%%
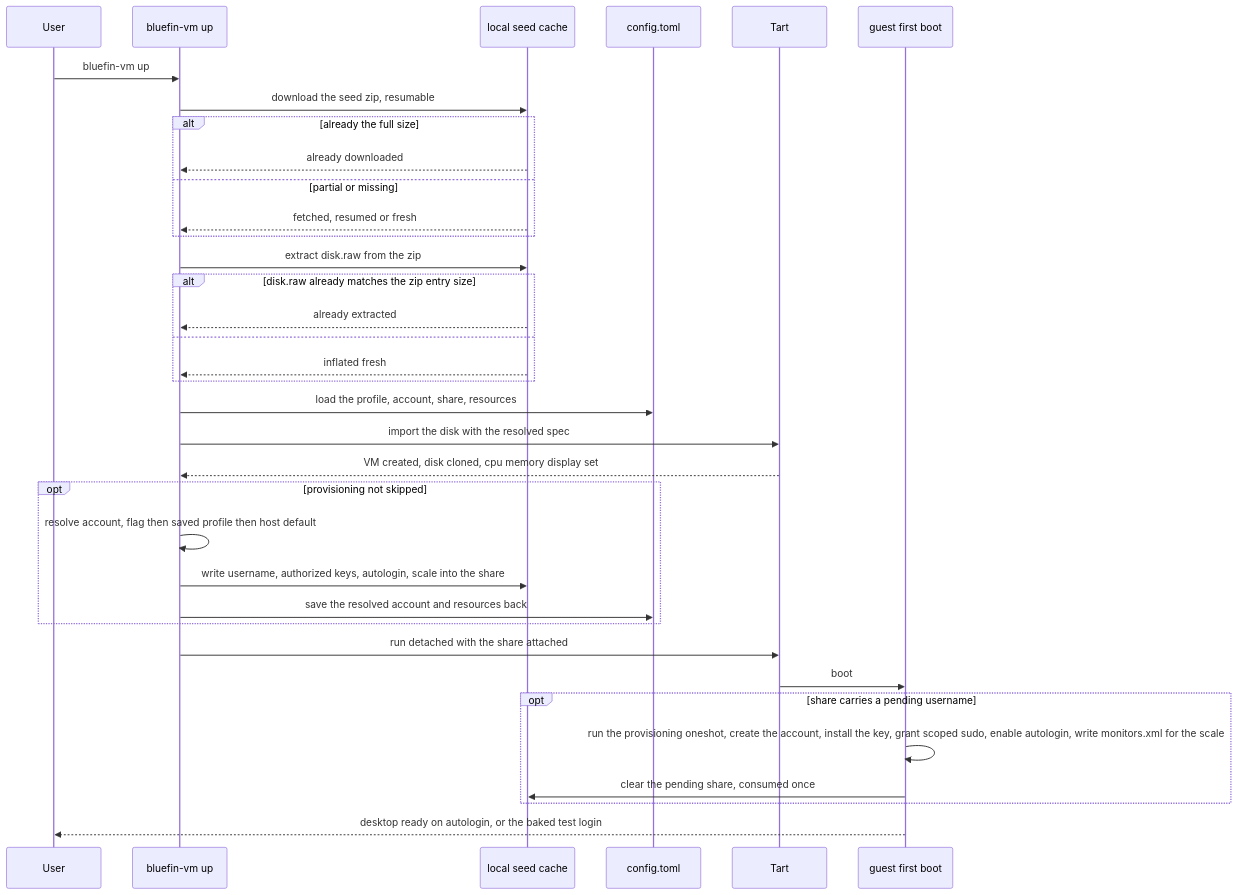
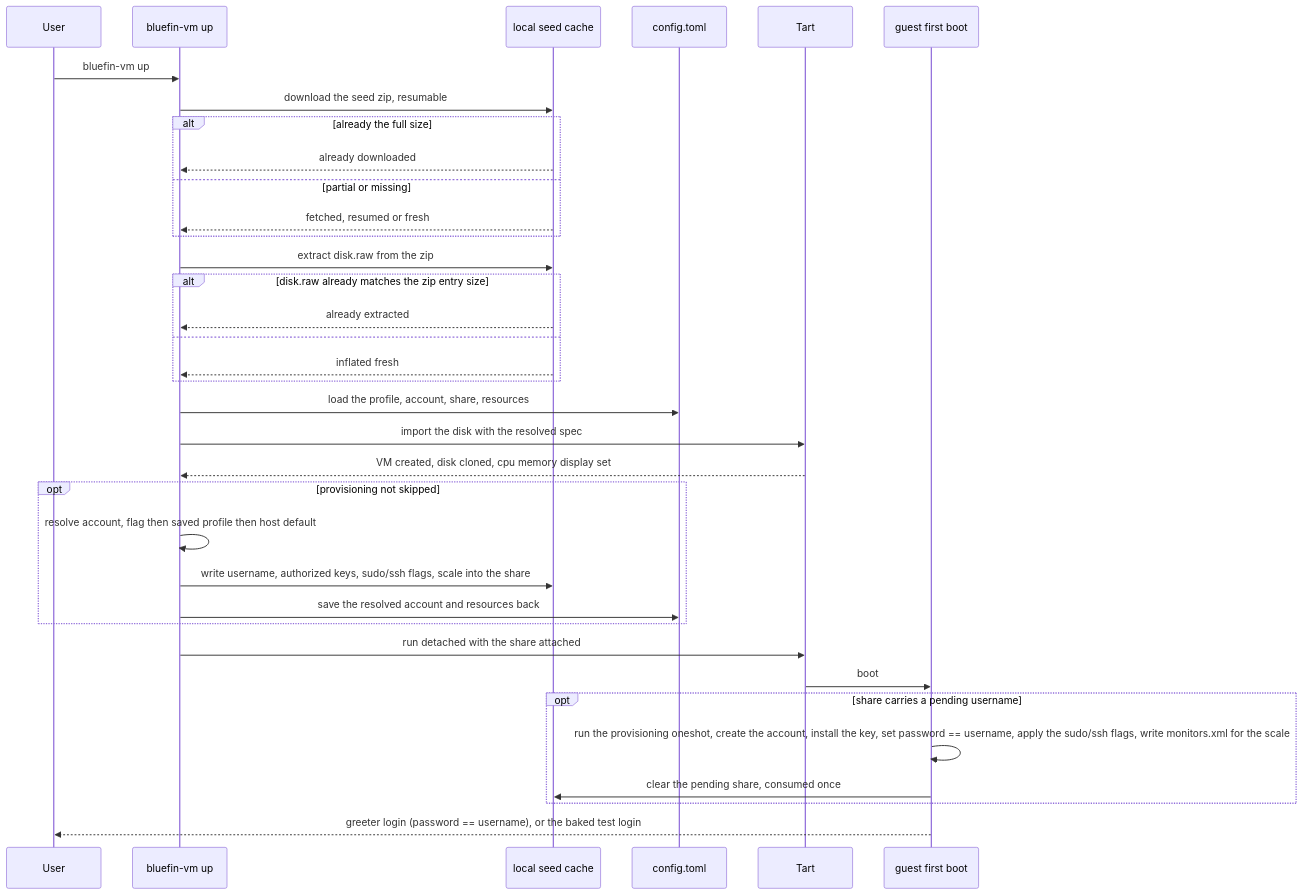
One commit to bluefing/bluefin-vm changed the diagram in docs/diagrams/vm-up.md. Above: the diagram before and after it, drawn with Mermaid. The commit also changed 16 other files, not shown here.

````diff
--- a/docs/diagrams/vm-up.md
+++ b/docs/diagrams/vm-up.md
@@ -9,38 +9,38 @@
 ```mermaid
 sequenceDiagram
     participant User
     participant CLI as bluefin-vm up
     participant Cache as local seed cache
     participant Config as config.toml
     participant Tart
     participant Guest as guest first boot
 
     User->>CLI: bluefin-vm up
     CLI->>Cache: download the seed zip, resumable
     alt already the full size
         Cache-->>CLI: already downloaded
     else partial or missing
         Cache-->>CLI: fetched, resumed or fresh
     end
     CLI->>Cache: extract disk.raw from the zip
     alt disk.raw already matches the zip entry size
         Cache-->>CLI: already extracted
     else
         Cache-->>CLI: inflated fresh
     end
     CLI->>Config: load the profile, account, share, resources
     CLI->>Tart: import the disk with the resolved spec
     Tart-->>CLI: VM created, disk cloned, cpu memory display set
     opt provisioning not skipped
         CLI->>CLI: resolve account, flag then saved profile then host default
-        CLI->>Cache: write username, authorized keys, autologin, scale into the share
+        CLI->>Cache: write username, authorized keys, sudo/ssh flags, scale into the share
         CLI->>Config: save the resolved account and resources back
     end
     CLI->>Tart: run detached with the share attached
     Tart->>Guest: boot
     opt share carries a pending username
-        Guest->>Guest: run the provisioning oneshot, create the account, install the key, grant scoped sudo, enable autologin, write monitors.xml for the scale
+        Guest->>Guest: run the provisioning oneshot, create the account, install the key, set password == username, apply the sudo/ssh flags, write monitors.xml for the scale
         Guest->>Cache: clear the pending share, consumed once
     end
-    Guest-->>User: desktop ready on autologin, or the baked test login
+    Guest-->>User: greeter login (password == username), or the baked test login
 ```
````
%%
### [Task to complete]
Starting at the line in the records above that contains "autologin, or the baked test login", output every line up to and including the last one, with nothing added.

### [Answer]
-    Guest-->>User: desktop ready on autologin, or the baked test login
+    Guest-->>User: greeter login (password == username), or the baked test login
 ```
````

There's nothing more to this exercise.